In Ukraine, on 23 July Russian forces launched four missiles against the port city of Odesa. The attack came less than 24 hours after the parties had signed an UN-mediated agreement aimed at renewing grain exports from the Black Sea ports. Ukraine’s Operational Command South reported that two missiles struck the port, with one of them hitting a pumping station while two were intercepted by Ukraine’s air defence. It also confirmed that the grain storage area was not hit. Moscow first denied responsibility for the attack, but it later admitted it, claiming that it destroyed a Western-supplied military vessel and weapons. Despite the incident, Ukrainian officials stated that they continued technical preparations to relaunch exports. Nevertheless, the attack undermined the already fragile trust in the Kremlin’s commitment to the implementation of the agreement and put the deal at risk of being renounced.
EU Energy Ministers to discuss European Commission plan to cut gas usage
Sectors: oil and gas
Key Risks: inflation; energy shortages
In Belgium, on 26 July EU Energy Ministers are set to hold an emergency council in Brussels to discuss a European Commission proposal that would require member states to cut gas usage by 15 per cent. The Commission put forward the plan on 20 July as a way for the bloc to prepare for a possible shortage of Russian natural gas supplies during the winter months and as part of wider efforts for the bloc to wean itself off Russian gas supplies by 2027. The plan has triggered criticism from some EU member states which argue that a blanket 15 per cent reduction target would be unfair and that it fails to account for national specificities. Exemptions are expected at least for Spain, Portugal, island nations and the Baltic states. Other carve outs and concessions are likely.
Libya’s militias clash in Tripoli and Misrata; controversial referendum held in Tunisia
Key Risks: political violence; civil unrest; political instability
In Libya, at least 16 people, including civilians, were killed and 52 others were injured in overnight clashes between the RADA Special Deterrence Force militia and the Tripoli Revoutionaries Brigade in Tripoli on 21-22 July. Additional clashes erupted near Misrata on 23 July between the Government of National Unity-aligned Joint Operations Force and the rival Government of National Stability-loyal Mahjub Brigade. The clashes registered the first civilian casualties since the October 2020 truce ended the country’s second civil war. Further violence is likely as tensions rise. Meanwhile, on 25 July voting began in Tunisia as part of a controversial referendum on President Kais Sa’id’s draft constitution set to expand his executive powers and further undermine parliament and the judiciary. The referendum is likely to pass amid low public enthusiasm and a boycott by major parties, further cementing Sa’id’s one-man rule.

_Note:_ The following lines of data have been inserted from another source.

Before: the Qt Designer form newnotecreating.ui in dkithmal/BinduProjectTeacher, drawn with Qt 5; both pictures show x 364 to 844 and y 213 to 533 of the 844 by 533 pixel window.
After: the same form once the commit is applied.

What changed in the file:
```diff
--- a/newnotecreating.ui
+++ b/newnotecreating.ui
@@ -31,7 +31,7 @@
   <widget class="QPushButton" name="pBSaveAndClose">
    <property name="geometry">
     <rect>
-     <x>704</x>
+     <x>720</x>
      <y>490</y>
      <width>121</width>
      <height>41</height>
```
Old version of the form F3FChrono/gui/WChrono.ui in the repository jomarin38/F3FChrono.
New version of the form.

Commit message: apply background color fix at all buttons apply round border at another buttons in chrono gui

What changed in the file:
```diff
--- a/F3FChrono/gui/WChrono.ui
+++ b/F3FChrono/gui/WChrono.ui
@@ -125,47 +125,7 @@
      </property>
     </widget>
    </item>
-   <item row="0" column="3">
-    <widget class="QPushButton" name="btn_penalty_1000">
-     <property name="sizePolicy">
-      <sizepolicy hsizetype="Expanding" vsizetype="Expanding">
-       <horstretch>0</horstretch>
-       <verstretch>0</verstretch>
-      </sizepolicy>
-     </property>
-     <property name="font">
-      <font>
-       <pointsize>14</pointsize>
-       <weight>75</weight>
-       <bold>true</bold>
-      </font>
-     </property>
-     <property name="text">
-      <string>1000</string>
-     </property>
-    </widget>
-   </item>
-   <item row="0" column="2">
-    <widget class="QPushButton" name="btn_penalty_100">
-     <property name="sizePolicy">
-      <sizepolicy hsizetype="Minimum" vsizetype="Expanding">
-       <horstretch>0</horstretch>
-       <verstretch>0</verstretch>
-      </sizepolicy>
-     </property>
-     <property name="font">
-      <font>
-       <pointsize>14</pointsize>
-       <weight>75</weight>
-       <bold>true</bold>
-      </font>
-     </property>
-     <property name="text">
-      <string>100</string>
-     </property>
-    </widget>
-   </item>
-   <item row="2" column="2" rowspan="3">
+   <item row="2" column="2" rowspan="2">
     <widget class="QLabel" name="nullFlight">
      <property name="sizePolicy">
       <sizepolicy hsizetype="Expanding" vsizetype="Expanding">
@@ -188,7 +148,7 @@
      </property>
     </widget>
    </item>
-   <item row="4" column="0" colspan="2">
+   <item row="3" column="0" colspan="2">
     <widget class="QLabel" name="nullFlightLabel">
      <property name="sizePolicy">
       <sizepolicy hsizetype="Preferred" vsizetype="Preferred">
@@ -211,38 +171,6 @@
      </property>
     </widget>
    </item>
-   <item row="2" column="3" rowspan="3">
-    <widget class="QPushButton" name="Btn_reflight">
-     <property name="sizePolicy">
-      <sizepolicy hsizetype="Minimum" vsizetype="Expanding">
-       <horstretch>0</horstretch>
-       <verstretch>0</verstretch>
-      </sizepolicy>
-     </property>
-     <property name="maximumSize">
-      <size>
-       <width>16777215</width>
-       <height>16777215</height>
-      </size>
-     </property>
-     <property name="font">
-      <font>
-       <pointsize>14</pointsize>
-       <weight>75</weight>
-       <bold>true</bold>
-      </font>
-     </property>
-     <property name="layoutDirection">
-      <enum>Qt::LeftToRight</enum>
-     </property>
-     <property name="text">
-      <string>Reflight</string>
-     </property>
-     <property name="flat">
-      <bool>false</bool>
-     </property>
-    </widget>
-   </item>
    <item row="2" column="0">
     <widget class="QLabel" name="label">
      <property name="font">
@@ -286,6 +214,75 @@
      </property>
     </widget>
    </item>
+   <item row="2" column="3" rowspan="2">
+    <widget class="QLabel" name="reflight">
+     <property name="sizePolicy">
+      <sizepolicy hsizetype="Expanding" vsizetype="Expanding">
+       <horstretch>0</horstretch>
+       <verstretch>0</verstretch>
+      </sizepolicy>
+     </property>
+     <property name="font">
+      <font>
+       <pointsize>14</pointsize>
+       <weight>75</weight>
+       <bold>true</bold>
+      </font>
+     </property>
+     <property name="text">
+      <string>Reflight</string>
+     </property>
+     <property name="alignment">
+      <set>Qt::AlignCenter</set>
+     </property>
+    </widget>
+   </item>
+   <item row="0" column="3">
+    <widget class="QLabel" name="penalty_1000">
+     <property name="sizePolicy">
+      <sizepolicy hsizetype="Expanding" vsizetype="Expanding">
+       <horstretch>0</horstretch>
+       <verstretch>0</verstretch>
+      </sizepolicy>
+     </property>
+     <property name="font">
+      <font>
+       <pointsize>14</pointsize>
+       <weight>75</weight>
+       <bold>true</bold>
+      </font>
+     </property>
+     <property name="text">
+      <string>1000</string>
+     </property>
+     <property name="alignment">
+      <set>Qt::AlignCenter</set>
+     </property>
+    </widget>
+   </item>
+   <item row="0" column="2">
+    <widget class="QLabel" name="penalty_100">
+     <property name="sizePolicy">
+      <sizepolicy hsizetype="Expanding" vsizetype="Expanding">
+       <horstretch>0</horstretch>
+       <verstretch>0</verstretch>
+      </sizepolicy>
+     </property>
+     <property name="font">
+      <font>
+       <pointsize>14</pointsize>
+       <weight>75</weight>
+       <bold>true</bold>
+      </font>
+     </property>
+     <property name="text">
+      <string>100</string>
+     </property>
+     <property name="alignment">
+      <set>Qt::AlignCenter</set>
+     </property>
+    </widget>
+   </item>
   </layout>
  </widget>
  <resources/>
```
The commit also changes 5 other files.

Nigeria to address oil and gas insecurity issues to double LNG supply to EU
Sectors: all, oil and gas
Key Risks: supply chain risks; business and trade risks
In Nigeria, the oil and gas industry faces ongoing security issues which often materialise in mass thefts causing pipeline closures such as the Trans Niger pipeline, which authorities hope to reopen in August 2022. Only 5 per cent of all crude oil pumped through the Trans Niger pipeline between October 2021 and February 2022 was received by producers – the remaining 95 per cent was lost to illegal oil bunkering. The EU’s 23 July announcement to double their supply of LNG from Nigeria from 14 to 28 per cent furthers the bloc’s shift away from Russian gas in preparation for potential Russian supply cuts. Insecurity related to Nigeria’s oil and gas sector, specifically in the Niger Delta, is now more likely to be addressed by authorities incentivised by the EU’s decision.